Learn best practices for starting and running a float center:
Why ROI Calculators Suck! (or at least why you should use caution)

Why ROI Calculators Suck! (or at least why you should use caution)

“What is an ROI calculator?” I hear you asking. “ROI” simply stands for “Return on Investment”. An “ROI Calculator” is just a tool that outlines the cost of something and generates what your anticipated profit will be over a certain length of time. Usually annually.

We should make a distinction between a simple ROI calculator (i.e. a widget built into a website with limited inputs), and a financial plan (complete with P&L, cashflow, and balance sheets). Both are going to try and do the same thing, but one is going to be far more detailed and accurate.

Roughly what we’re going to be talking about is a return on investment for your whole business, but return on investment can (and should) be used for lots of different aspects to your business to help you determine how best to spend your company’s money. Usually, though, that’s going to require a lot of detail that a simple widget can’t provide.

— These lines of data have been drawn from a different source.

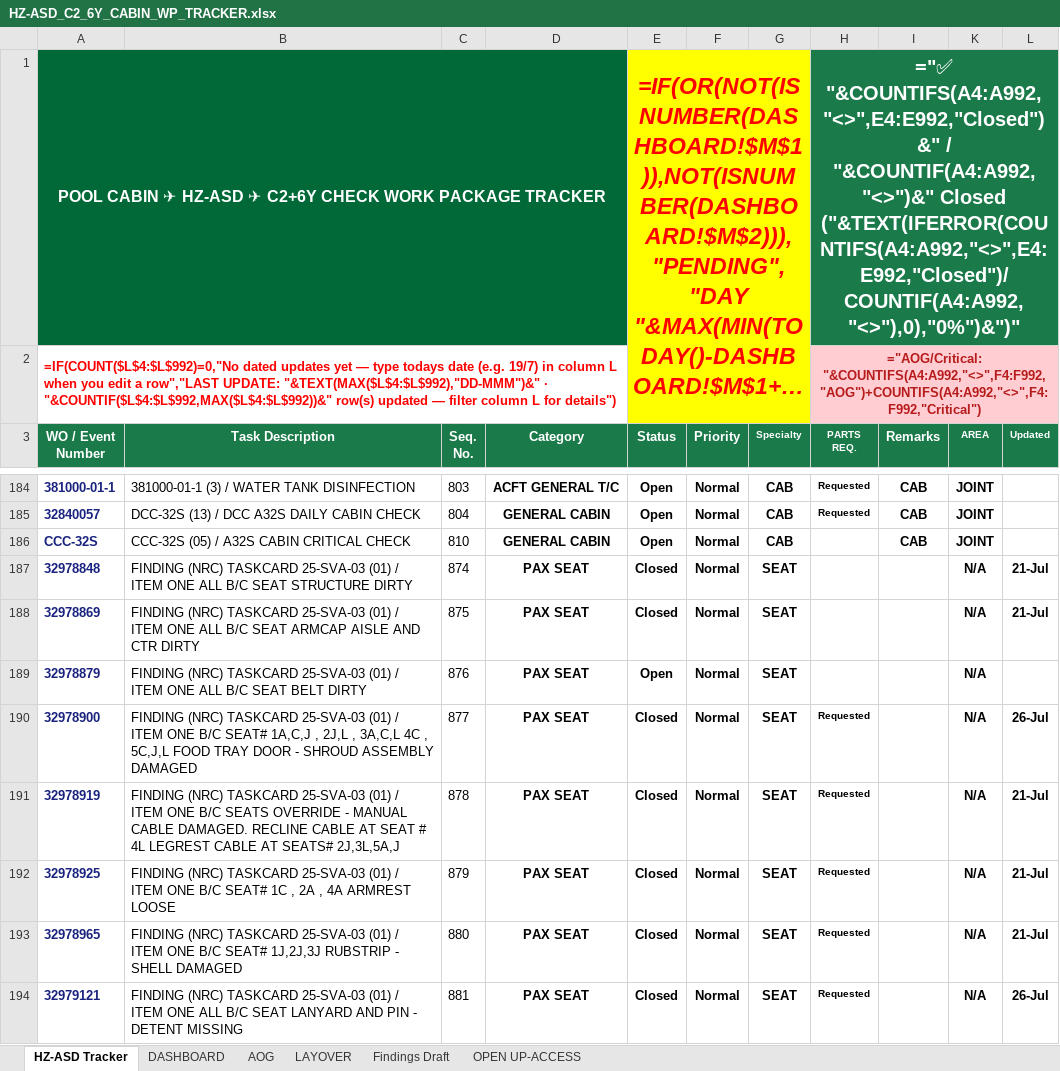
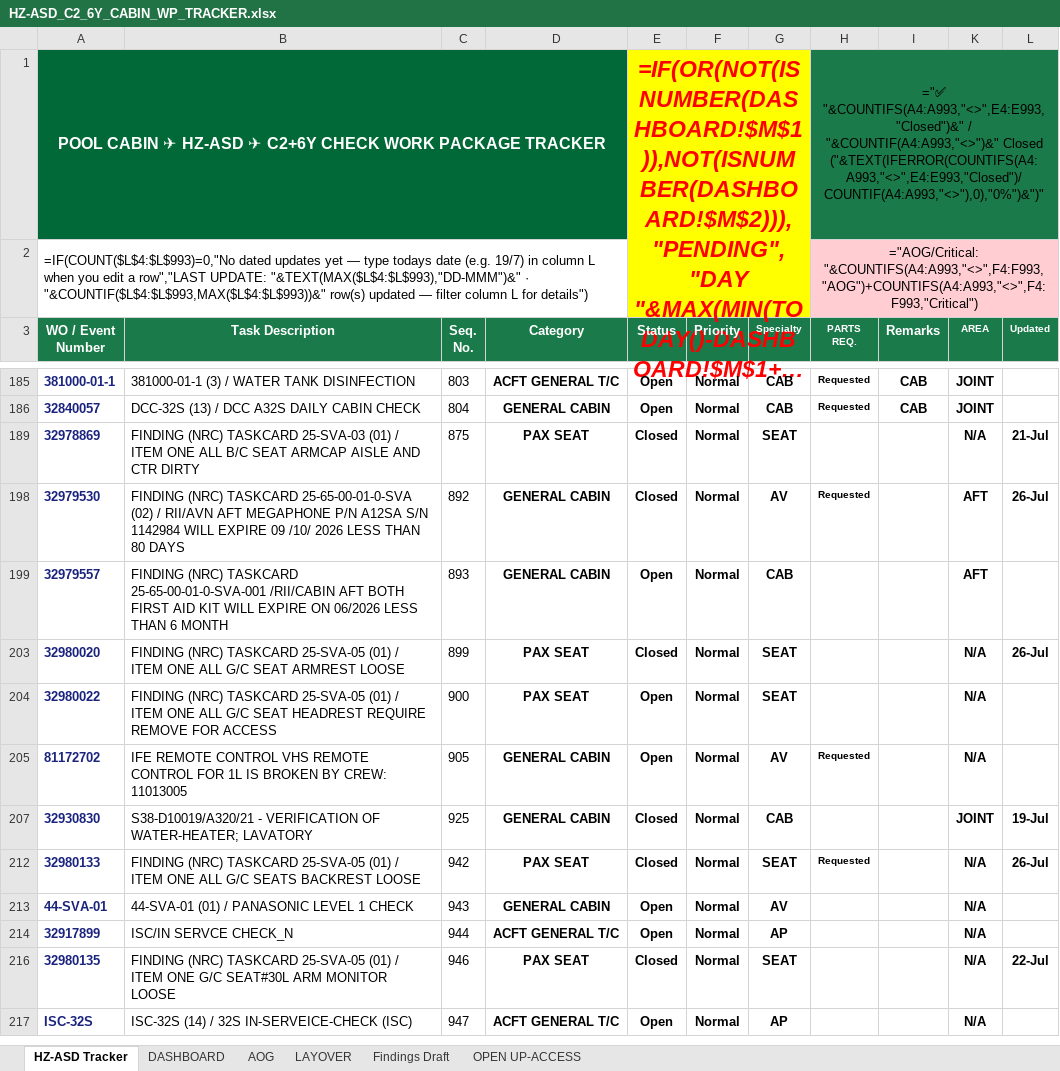
Before and after one commit to Aviproject-bit/avisuite, an Excel workbook: uploads/outbox/HZ-ASD_C2_6Y_CABIN_WP_TRACKER.xlsx, sheet HZ-ASD Tracker, drawn as a sheet; only a part is shown, gaps mark what is left out; the shorter side is filled out with more unchanged rows; long unchanged cells end in …; values as stored, in another font and other column widths than the file's, no borders; formulas without a stored value are shown as written; conditional formats and table styles not drawn; removed rows and columns are numbered as before the commit, all else as after; the diff covers the shown part only; the diff names each change by its address in the sheet, - before the commit and + after, or states it on an @@ line.

Commit message:
Banner fixed (AOG·Critical·Access split); dashboard AOG/Critical separated; AOG sheet in sections

```diff
--- a/uploads/outbox/HZ-ASD_C2_6Y_CABIN_WP_TRACKER.xlsx (sheet HZ-ASD Tracker)
+++ b/uploads/outbox/HZ-ASD_C2_6Y_CABIN_WP_TRACKER.xlsx (sheet HZ-ASD Tracker)
-H1 (PARTS REQ.): ="✅ "&COUNTIFS(A4:A992,"<>",E4:E992,"Closed")&" / "&COUNTIF(A4:A992,"<>")&" Closed ("&TEXT(IFERROR(COUNTIFS(A4:A992,"<>",E4:E992,"Closed")/COUNTIF(A4:A992,"<>"),0),"0%")&")"
+H1 (PARTS REQ.): ="✅ "&COUNTIFS(A4:A993,"<>",E4:E993,"Closed")&" / "&COUNTIF(A4:A993,"<>")&" Closed ("&TEXT(IFERROR(COUNTIFS(A4:A993,"<>",E4:E993,"Closed")/COUNTIF(A4:A993,"<>"),0),"0%")&")"
-H1:H2 bold: on
+H1:H2 bold: off
-H1 text colour: #FFFFFF
+H1 text colour: black, text size: smaller
-A2 (WO / Event Number): =IF(COUNT($L$4:$L$992)=0,"No dated updates yet — type todays date (e.g. 19/7) in column L when you edit a row","LAST UPDATE: "&TEXT(MAX($L$4:$L$992),"DD-MMM")&" · "&COUNTIF($L$4:$L$992,MAX($L$4:$L$992))&" row(s) updated…
+A2 (WO / Event Number): =IF(COUNT($L$4:$L$993)=0,"No dated updates yet — type todays date (e.g. 19/7) in column L when you edit a row","LAST UPDATE: "&TEXT(MAX($L$4:$L$993),"DD-MMM")&" · "&COUNTIF($L$4:$L$993,MAX($L$4:$L$993))&" row(s) updated…
@@ A2 bold: on → off, text colour: #FF0000 → black @@
-H2 (PARTS REQ.): ="AOG/Critical: "&COUNTIFS(A4:A992,"<>",F4:F992,"AOG")+COUNTIFS(A4:A992,"<>",F4:F992,"Critical")
+H2 (PARTS REQ.): ="AOG/Critical: "&COUNTIFS(A4:A993,"<>",F4:F993,"AOG")+COUNTIFS(A4:A993,"<>",F4:F993,"Critical")
-H2 text colour: #B71C1C
+H2 text colour: black
@@ row 186 hidden: CCC-32S | CCC-32S (05) / A32S CABIN CRITICAL CHECK | 810 | GENERAL CABIN | Open | Normal | CAB |  | CAB | JOINT @@
@@ row 187 hidden: 32978848 | FINDING (NRC) TASKCARD 25-SVA-03 (01) / ITEM ONE ALL B/C SEAT STRUCTURE DIRTY | 874 | PAX SEAT | Closed | Normal | SEAT |  |  | N/A | 21-Jul @@
@@ row 189 hidden: 32978879 | FINDING (NRC) TASKCARD 25-SVA-03 (01) / ITEM ONE ALL B/C SEAT BELT DIRTY | 876 | PAX SEAT | Open | Normal | SEAT |  |  | N/A @@
@@ row 190 hidden: 32978900 | FINDING (NRC) TASKCARD 25-SVA-03 (01) / ITEM ONE B/C SEAT# 1A,C,J , 2J,L , 3A,C,L 4C , 5C,J,L FOOD TRAY DOOR - SHROUD ASSEMBLY DAMAGED | 877 | PAX SEAT | Closed | Normal | SEAT | Requested |  | N/A | 26-Jul @@
@@ row 191 hidden: 32978919 | FINDING (NRC) TASKCARD 25-SVA-03 (01) / ITEM ONE B/C SEATS OVERRIDE - MANUAL CABLE DAMAGED. RECLINE CABLE AT SEAT # 4L LEGREST CABLE AT SEATS# 2J,3L,5A,J | 878 | PAX SEAT | Closed | Normal | SEAT | Requested |  | N/A | 21-Jul @@
@@ row 192 hidden: 32978925 | FINDING (NRC) TASKCARD 25-SVA-03 (01) / ITEM ONE B/C SEAT# 1C , 2A , 4A ARMREST LOOSE | 879 | PAX SEAT | Closed | Normal | SEAT | Requested |  | N/A | 21-Jul @@
@@ row 193 hidden: 32978965 | FINDING (NRC) TASKCARD 25-SVA-03 (01) / ITEM ONE B/C SEAT# 1J,2J,3J RUBSTRIP - SHELL DAMAGED | 880 | PAX SEAT | Closed | Normal | SEAT | Requested |  | N/A | 21-Jul @@
@@ row 194 hidden: 32979121 | FINDING (NRC) TASKCARD 25-SVA-03 (01) / ITEM ONE ALL B/C SEAT LANYARD AND PIN - DETENT MISSING | 881 | PAX SEAT | Closed | Normal | SEAT | Requested |  | N/A | 26-Jul @@
```
Also changed, not shown: 1 added row, 16 removed rows, 1 moved row, 80 hidden or unhidden rows and 35 edited cells elsewhere in this sheet, sheet AOG, sheet DASHBOARD, sheet Findings Draft, hidden cells.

Timeline for Opening Up a Float Center

Timeline for Opening Up a Float Center

Opening up a float center is a lot like climbing a mountain. Even if you can see the peak, it’s a lot further away than you think, and when you finally get there, the journey and the destination usually end up being different than previously assumed.

In this post we’ll lay out a general process and timeline of what you may encounter on your path, from initial idea to actually operating a center.

Working with a Landlord

Working with a Landlord

If you’re planning on opening up a float center, it’s likely that you’ll end up renting and, therefore, working closely with a landlord. Like any business relationship, it takes communication, discernment, and openness to make a renter-landlord relationship feel truly comfortable.

Everyone involved is taking a risk and the reality is that, when it comes to floating, it’s probably more risk than your average small business – craft shop, bar, hair salon, law office, what-have-you.

This piece also includes a free download – a compilation of support letters from float center landlords!

Dear Everyone: Please reconsider building your own tanks

Dear Everyone: Please reconsider building your own tanks

Look, we get it. Really. Float tanks are expensive – especially for what can seem, from the outside, like a glorified bathtub with spa parts attached. It doesn’t take long to go from, “Why is this so expensive?” to “I’ll bet I could save money by making my own tank!” After you start mulling it over, you get excited. You could be offering something no one else does right now… because it’d be your own creation! How hard can it possibly be?

As experts in only thinking about half of the consequences of our actions (at best), we’d like to say, “Incredibly hard, actually!”

4,937 Things to Know About Buying a Used Float Tank

4,937 Things to Know About Buying a Used Float Tank

You’re thinking about buying a used float tank. Whether this is for a new center, an addition to an existing operation, or a purchase for your home, this is a big decision.

We’ve compiled together some of the major questions and considerations to entertain before making a purchase. While you do have the opportunity to save some money and snag a good deal, there can be hidden costs and unknowns to weigh against those savings.